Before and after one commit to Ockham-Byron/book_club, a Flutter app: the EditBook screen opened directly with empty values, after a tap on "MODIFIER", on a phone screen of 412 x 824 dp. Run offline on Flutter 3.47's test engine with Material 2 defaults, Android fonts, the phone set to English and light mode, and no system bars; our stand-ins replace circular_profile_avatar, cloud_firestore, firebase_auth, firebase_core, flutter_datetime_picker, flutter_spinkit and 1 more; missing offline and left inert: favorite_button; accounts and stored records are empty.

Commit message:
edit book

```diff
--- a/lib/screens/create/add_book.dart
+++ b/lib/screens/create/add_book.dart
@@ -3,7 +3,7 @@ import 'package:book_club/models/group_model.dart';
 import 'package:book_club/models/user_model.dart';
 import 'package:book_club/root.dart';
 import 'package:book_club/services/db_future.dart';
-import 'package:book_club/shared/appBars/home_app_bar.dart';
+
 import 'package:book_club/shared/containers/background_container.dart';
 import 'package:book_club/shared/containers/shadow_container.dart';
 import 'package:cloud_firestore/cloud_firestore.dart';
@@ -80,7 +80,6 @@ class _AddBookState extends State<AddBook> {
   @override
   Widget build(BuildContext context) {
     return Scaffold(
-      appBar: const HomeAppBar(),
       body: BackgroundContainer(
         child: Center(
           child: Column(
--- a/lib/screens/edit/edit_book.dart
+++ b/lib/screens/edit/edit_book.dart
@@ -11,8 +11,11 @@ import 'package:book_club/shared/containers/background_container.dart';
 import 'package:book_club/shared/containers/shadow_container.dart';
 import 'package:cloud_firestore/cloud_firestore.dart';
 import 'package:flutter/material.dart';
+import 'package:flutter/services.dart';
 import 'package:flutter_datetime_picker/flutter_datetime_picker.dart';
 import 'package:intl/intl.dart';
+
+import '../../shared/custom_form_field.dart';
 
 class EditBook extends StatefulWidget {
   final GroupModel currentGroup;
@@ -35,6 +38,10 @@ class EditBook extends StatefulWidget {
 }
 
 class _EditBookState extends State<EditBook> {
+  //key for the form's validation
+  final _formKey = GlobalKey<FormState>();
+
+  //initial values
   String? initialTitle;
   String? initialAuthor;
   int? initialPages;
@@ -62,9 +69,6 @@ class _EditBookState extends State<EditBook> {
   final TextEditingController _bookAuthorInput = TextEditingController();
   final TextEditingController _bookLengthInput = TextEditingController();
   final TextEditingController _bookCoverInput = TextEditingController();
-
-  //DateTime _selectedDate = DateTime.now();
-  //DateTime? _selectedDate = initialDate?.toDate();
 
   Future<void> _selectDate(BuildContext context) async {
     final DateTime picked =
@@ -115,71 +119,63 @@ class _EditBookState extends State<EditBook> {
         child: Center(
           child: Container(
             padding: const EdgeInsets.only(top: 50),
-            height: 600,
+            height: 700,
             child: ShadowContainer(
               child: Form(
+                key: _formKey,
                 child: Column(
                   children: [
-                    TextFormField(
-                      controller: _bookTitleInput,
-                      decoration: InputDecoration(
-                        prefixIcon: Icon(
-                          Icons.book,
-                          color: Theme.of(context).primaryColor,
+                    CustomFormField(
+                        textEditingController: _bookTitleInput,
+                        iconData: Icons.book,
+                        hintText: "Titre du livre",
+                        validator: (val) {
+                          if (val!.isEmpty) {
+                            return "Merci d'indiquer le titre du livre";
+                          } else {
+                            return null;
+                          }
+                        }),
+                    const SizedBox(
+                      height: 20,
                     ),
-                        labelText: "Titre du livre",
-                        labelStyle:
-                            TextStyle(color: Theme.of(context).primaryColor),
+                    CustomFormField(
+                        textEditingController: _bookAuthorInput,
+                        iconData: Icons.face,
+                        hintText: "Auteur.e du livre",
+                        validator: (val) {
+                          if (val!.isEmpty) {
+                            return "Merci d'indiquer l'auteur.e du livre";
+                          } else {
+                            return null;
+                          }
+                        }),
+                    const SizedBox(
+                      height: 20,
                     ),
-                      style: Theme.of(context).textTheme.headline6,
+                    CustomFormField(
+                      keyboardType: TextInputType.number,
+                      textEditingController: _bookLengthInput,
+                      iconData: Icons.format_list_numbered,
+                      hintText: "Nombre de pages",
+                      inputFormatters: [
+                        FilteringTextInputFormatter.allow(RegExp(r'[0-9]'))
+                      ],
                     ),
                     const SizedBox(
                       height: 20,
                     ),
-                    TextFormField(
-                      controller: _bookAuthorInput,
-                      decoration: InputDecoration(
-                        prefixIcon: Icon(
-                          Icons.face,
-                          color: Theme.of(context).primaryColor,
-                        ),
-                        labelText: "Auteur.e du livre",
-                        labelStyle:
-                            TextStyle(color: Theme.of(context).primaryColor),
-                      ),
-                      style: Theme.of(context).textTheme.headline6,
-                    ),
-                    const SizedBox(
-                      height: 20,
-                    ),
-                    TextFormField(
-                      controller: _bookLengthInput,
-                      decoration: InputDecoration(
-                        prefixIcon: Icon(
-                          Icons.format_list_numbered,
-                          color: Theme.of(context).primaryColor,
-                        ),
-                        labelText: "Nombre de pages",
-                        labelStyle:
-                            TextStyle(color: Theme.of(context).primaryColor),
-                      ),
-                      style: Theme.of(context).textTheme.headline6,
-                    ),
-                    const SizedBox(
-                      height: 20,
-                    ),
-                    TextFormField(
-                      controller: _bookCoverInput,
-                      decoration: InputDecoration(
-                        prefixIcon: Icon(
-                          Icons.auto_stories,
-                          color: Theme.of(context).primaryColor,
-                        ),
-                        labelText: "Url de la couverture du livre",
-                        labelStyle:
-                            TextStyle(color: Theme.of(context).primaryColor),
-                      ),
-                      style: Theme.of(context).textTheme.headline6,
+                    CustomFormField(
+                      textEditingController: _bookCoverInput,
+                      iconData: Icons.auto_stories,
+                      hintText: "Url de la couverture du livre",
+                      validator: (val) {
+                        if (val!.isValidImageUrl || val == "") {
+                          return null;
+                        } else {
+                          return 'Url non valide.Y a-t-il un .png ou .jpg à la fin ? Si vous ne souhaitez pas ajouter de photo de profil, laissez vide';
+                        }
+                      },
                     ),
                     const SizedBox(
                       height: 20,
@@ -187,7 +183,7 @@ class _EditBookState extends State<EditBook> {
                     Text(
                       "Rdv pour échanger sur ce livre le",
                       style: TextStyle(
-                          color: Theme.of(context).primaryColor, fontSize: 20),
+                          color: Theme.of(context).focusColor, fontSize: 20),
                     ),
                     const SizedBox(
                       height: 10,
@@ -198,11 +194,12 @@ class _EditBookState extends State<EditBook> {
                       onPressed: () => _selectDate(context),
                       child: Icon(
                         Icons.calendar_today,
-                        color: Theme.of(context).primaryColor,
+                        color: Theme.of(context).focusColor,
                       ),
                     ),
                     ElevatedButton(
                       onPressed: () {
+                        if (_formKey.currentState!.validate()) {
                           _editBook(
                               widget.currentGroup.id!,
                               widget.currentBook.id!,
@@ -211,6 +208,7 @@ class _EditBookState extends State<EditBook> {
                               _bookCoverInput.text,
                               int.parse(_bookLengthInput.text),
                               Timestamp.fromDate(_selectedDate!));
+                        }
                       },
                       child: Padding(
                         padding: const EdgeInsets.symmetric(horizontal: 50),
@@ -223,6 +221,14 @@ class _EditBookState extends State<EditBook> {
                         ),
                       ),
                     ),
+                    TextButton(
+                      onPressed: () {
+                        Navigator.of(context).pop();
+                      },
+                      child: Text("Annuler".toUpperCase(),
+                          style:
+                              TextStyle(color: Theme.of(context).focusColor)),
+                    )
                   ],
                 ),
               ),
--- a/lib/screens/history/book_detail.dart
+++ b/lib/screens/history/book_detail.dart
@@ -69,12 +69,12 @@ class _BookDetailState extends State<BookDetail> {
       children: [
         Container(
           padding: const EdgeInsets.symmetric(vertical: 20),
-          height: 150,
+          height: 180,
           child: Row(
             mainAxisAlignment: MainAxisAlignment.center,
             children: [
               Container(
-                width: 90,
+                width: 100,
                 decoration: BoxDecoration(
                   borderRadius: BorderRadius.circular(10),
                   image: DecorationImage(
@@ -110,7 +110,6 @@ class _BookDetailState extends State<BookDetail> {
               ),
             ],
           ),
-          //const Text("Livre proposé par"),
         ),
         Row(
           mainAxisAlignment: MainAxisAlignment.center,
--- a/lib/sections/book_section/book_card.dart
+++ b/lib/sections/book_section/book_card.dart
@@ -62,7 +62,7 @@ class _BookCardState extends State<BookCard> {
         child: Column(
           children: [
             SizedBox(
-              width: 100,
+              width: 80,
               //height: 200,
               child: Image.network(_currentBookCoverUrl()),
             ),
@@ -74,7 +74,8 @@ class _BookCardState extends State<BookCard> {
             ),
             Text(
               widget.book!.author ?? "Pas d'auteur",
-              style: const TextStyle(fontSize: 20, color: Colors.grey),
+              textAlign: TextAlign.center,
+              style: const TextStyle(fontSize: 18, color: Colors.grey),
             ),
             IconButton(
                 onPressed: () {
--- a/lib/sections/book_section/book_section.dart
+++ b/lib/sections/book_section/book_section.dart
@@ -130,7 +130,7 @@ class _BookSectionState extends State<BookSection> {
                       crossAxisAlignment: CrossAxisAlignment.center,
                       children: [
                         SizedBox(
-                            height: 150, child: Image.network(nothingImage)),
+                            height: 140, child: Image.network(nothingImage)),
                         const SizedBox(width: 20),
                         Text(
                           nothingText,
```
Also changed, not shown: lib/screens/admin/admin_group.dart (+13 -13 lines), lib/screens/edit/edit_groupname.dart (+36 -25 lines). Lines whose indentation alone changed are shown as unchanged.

◇ ◇ ◇ ◇ ◇

Task objective:
Which lines above include the word "models"? Show each one.

Response to this task:
@@ -3,7 +3,7 @@ import 'package:book_club/models/group_model.dart';
 import 'package:book_club/models/user_model.dart';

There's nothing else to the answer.